“Through magazines and websites like Vogue, Vanity Fair and GQ, Condé Nast is the

luxury industry’s leading media partner,” commented Newhouse.“The Condé Nast

International Luxury Conference will animate our brands in a new way, bringing

together top luxury players in a stimulating event to provoke new thinking, forge

connections and make things happen. It will be a ‘must’ rendezvous for luxury business.”

 

 

Curated and hosted by Suzy Menkes, International Vogue Editor, the Conference

will bring together a diverse mix of world-class speakers from both the creative and

business sides of the luxury industry. ““Hard Luxury” refers to both the traditional

description of high-end watches and jewellery. And to the fact that it is tough out

there in the global market place,” said Suzy Menkes, adding “luxury

today is as much about high tech as high heels.”

 

The Conference will be held in Florence, Italy, under the patronage of Mayor

Dario Nardella, in the Salone dei Cinquecento, part of the Palazzo Vecchio.

“Home to spectacular Renaissance artworks and a centre of Italian craftsmanship

and tailoring, Florence is an ideal meeting location for the luxury and fashion

industry,” commented Mayor Dario Nardella. “I am delighted to extend my official

patronage of the very first Condé Nast International Luxury Conference. As a recipient

of the City’s Fiorino D’Oro Award, Suzy Menkes has a real passion for Italian fashion

and craftsmanship.
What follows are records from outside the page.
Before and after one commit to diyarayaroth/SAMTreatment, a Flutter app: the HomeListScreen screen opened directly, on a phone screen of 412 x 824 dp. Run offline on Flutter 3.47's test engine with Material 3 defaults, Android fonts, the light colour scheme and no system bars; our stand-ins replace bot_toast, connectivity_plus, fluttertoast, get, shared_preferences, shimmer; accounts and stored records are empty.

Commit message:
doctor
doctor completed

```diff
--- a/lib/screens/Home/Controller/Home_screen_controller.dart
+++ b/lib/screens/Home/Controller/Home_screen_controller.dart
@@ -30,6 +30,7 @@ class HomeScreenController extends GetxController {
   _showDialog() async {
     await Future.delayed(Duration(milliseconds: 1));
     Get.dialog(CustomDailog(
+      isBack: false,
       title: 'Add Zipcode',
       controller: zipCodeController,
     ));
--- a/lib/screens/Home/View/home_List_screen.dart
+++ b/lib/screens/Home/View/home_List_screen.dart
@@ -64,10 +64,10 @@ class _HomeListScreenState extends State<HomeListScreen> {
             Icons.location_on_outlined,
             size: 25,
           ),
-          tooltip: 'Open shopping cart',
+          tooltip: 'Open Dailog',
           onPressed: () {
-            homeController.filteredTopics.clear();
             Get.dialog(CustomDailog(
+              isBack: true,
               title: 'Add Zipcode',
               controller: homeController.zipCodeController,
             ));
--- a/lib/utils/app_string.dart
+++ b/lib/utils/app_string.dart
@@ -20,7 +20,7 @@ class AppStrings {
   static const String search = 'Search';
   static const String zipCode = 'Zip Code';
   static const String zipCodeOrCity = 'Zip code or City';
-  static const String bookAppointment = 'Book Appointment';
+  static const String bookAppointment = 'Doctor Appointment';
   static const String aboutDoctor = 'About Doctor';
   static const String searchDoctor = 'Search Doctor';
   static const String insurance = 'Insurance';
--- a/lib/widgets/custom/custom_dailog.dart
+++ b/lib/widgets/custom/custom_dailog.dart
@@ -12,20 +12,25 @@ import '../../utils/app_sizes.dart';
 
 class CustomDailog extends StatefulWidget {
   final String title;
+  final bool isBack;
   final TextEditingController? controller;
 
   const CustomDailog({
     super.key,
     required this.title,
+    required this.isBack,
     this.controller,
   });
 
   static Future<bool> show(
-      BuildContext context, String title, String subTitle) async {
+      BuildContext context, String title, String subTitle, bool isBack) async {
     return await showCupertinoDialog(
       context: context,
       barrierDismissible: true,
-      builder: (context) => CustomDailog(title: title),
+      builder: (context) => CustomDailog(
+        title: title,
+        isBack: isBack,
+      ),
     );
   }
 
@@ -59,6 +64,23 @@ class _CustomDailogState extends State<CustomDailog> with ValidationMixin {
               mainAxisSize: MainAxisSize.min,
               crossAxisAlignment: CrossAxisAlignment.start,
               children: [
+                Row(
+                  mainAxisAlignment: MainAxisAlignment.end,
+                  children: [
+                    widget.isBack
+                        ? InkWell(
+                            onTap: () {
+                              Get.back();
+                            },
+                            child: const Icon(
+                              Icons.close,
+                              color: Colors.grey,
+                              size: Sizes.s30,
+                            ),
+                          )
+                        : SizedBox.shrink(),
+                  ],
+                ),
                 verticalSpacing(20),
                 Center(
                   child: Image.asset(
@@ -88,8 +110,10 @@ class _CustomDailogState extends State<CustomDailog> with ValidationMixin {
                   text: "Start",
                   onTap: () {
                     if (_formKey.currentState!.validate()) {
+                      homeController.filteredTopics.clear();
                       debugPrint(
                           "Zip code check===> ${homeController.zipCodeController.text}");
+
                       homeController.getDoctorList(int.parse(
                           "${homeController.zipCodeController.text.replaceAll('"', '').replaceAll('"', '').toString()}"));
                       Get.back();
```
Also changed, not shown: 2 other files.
On behalf of the City, I look forward to the enlightening discussions

and stimulating debates which will take place in the historic Palazzo Vecchio,

which has been opened up especially for this occasion.”

 

The Condé Nast International Luxury Conference offers the opportunity to network

with senior business and creative leaders from the global luxury industry, stimulating as

much debate off-stage as on, setting the agenda and providing a unique platform

from which to engage with the future of luxury.

 

 

 

 

 

 

source:  Conde Nast Luxury 

Vogue.co.uk